In my home county, Montgomery County, Maryland, rent control is on the agenda after County Executive Marc Elrich and a county council majority each released competing proposals to cap annual rent increases.
Adam Pagnucco responded with a series of posts at Montgomery Perspective about the prospect of rent control.
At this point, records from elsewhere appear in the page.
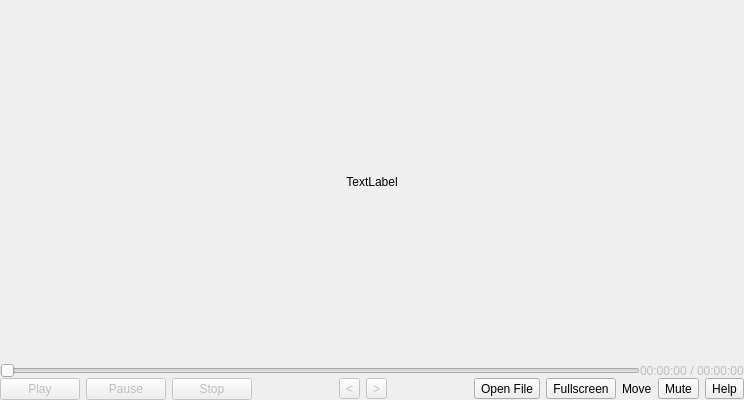
Old version of the form src/player/player.ui in the repository vkohaupt/vokoscreenNG.
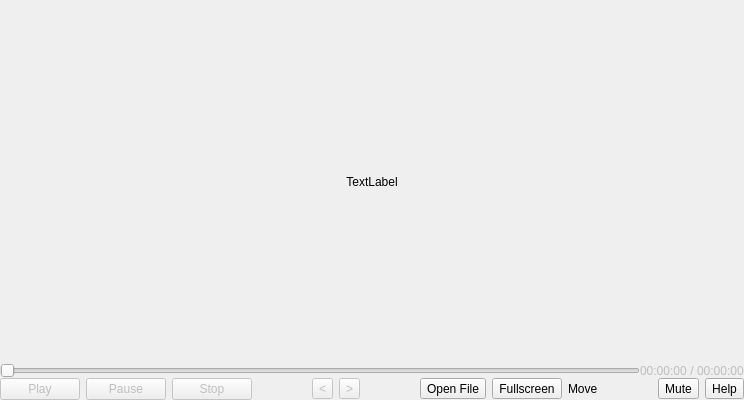
New version of the form. Custom widgets are drawn as their Qt base class.

Commit message: Player: add spezialslider

What changed in the file:
```diff
--- a/src/player/player.ui
+++ b/src/player/player.ui
@@ -318,6 +318,19 @@
               </property>
              </widget>
             </item>
+            <item>
+             <spacer name="horizontalSpacer">
+              <property name="orientation">
+               <enum>Qt::Horizontal</enum>
+              </property>
+              <property name="sizeHint" stdset="0">
+               <size>
+                <width>40</width>
+                <height>20</height>
+               </size>
+              </property>
+             </spacer>
+            </item>
             <item>
              <widget class="QToolButton" name="toolButtonMute">
               <property name="toolTip">
```
The commit also changes 1 other file.
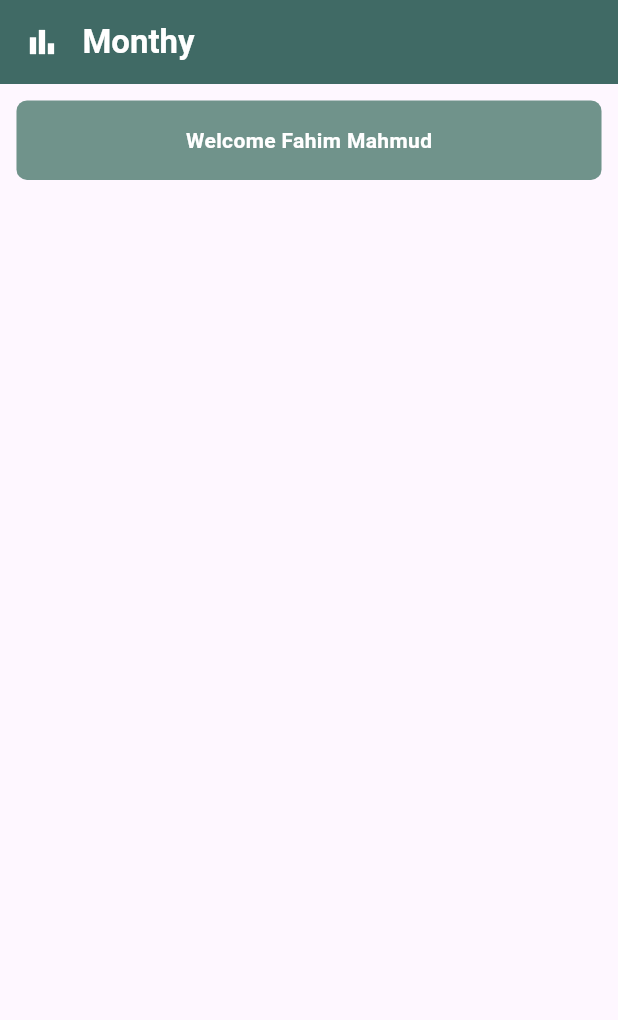
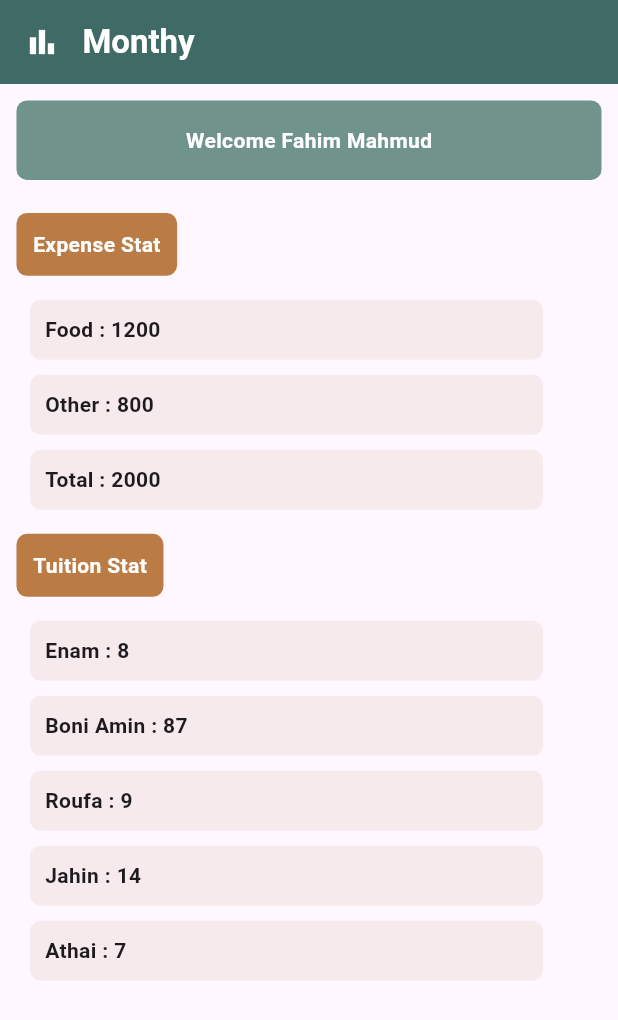
Before and after one commit to fahimmahmud618/Monthy, a Flutter app: the screen it shows after launch, on a phone screen of 412 x 824 dp. Shown: the top 1020 px of the screen. Run offline on Flutter 3.47's test engine with Material 3 defaults, Android fonts, the phone set to English and light mode, and no system bars.

Commit message:
home page

```diff
--- a/lib/pages/home_page.dart
+++ b/lib/pages/home_page.dart
@@ -3,6 +3,12 @@ import 'package:monthy/styles.dart';
 import 'package:monthy/widgets/container_with_margin_padding_text.dart';
 import 'package:monthy/widgets/name_title.dart';
 
+class StatData{
+  String title;
+  String data;
+
+  StatData(this.title, this.data);
+}
 class HomePage extends StatefulWidget {
   const HomePage({super.key});
 
@@ -11,14 +17,26 @@ class HomePage extends StatefulWidget {
 }
 
 class _HomePageState extends State<HomePage> {
+  late List<StatData> expenseStatData;
+  late List<StatData> tuitionStatData;
   late String username;
-
   void fetchData(){
     username = "Fahim Mahmud";
+    expenseStatData.add(new StatData("Food", "1200"));
+    expenseStatData.add(new StatData("Other", "800"));
+    expenseStatData.add(new StatData("Total", "2000"));
+
+    tuitionStatData.add(new StatData("Enam", "8"));
+    tuitionStatData.add(new StatData("Boni Amin", "87"));
+    tuitionStatData.add(new StatData("Roufa", "9"));
+    tuitionStatData.add(new StatData("Jahin", "14"));
+    tuitionStatData.add(new StatData("Athai", "7"));
   }
 
   @override
   void initState() {
+    expenseStatData = [];
+    tuitionStatData = [];
     fetchData();
     super.initState();
   }
@@ -29,10 +47,19 @@ class _HomePageState extends State<HomePage> {
         title: NameTitle(context),
         backgroundColor: appPrimaryColor,
       ),
-      body: Column(
-        children: [
-          ContainerWithMarginPaddingText(context, 10, 15, "Welcome $username"),
-        ],
+      body: SingleChildScrollView(
+        child: Column(
+          crossAxisAlignment: CrossAxisAlignment.start,
+          children: [
+            ContainerWithMarginPaddingText(context, 10, 15, "Welcome $username",true, appPrimaryColor2),
+            ContainerWithMarginPaddingText(context, 10,10, "Expense Stat", false, appPrimaryColor3),
+            for(StatData s in expenseStatData)
+              StatInfoShow(s.title, s.data),
+            ContainerWithMarginPaddingText(context, 10,10, "Tuition Stat", false, appPrimaryColor3),
+            for(StatData s in tuitionStatData)
+              StatInfoShow(s.title, s.data),
+          ],
+        ),
       ),
     ));
   }
--- a/lib/styles.dart
+++ b/lib/styles.dart
@@ -5,6 +5,7 @@ import 'package:flutter/material.dart';
 
 Color appPrimaryColor = Color(0xFF406a65);
 Color appPrimaryColor2 = Color(0xFF70938b);
+Color appPrimaryColor3 = Color(0xFFba7b45);
 
 double get_scale_factor(BuildContext context){
   double screenWidth = MediaQuery.of(context).size.width;
--- a/lib/widgets/container_with_margin_padding_text.dart
+++ b/lib/widgets/container_with_margin_padding_text.dart
@@ -2,9 +2,10 @@ import 'package:flutter/cupertino.dart';
 import 'package:flutter/material.dart';
 import 'package:monthy/styles.dart';
 
-Widget ContainerWithMarginPaddingText(BuildContext context, int margin, int padding, String text) {
+Widget ContainerWithMarginPaddingText(BuildContext context, int margin,
+    int padding, String text, bool isfullwidth, Color color) {
   return Container(
-    alignment: Alignment.center,
+    alignment: isfullwidth ? Alignment.center : null,
     margin: EdgeInsets.all(margin * get_scale_factor(context)),
     padding: EdgeInsets.all(padding * get_scale_factor(context)),
     child: Text(
@@ -14,7 +15,30 @@ Widget ContainerWithMarginPaddingText(BuildContext context, int margin, int padd
         color: Colors.white,
       ),
     ),
-    decoration: BoxDecoration(
-        color: appPrimaryColor2, borderRadius: BorderRadius.circular(7)),
+    decoration:
+        BoxDecoration(color: color, borderRadius: BorderRadius.circular(7)),
   );
 }
+
+Widget TextWithCustomColor(String text, Color color) {
+  return Text(
+    text,
+    style: TextStyle(
+      color: color,
+    ),
+  );
+}
+
+Widget StatInfoShow(String title, String data) {
+  return Container(
+    decoration:
+    BoxDecoration(color: appPrimaryColor3.withOpacity(0.1), borderRadius: BorderRadius.circular(7)),
+    alignment: Alignment.centerLeft,
+    margin: EdgeInsets.fromLTRB(20, 5, 50, 5),
+    padding: EdgeInsets.all(10),
+    child: Text(
+      "$title : $data",
+      style: TextStyle(fontWeight: FontWeight.bold),
+    ),
+  );
+}
```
His series begins with a great rundown of the economics literature on rent control, and continues by examining the effects of rent control in DC and Takoma Park respectively, with reflections from his personal experience living in a rent-controlled apartment in DC. In his conclusion, he cites the anemic pace of new housing construction to argue for a real way forward: instead of rent control, give the county’s recent liberalizing reforms time to work.
I contributed a post to the series demonstrating the effects of rent control on condo conversions within Takoma Park, which has had strict “rent stabilization” since 1981. I was able to exploit a natural experiment by examining one of the city’s boundaries, Flower Avenue, to be able to claim the rare causal effect: rent control caused condo conversions of 15 percent of multifamily buildings.
In a follow-up post, Adam links to a Takoma Park city report from 2017 which noted that Takoma Park’s young adult population declined from 2000 to 2015, and that no new multifamily rental units have been constructed in the city since the 1970s – before rent control was adopted.
Mercatus research assistant Eli Kahn helped draft this post.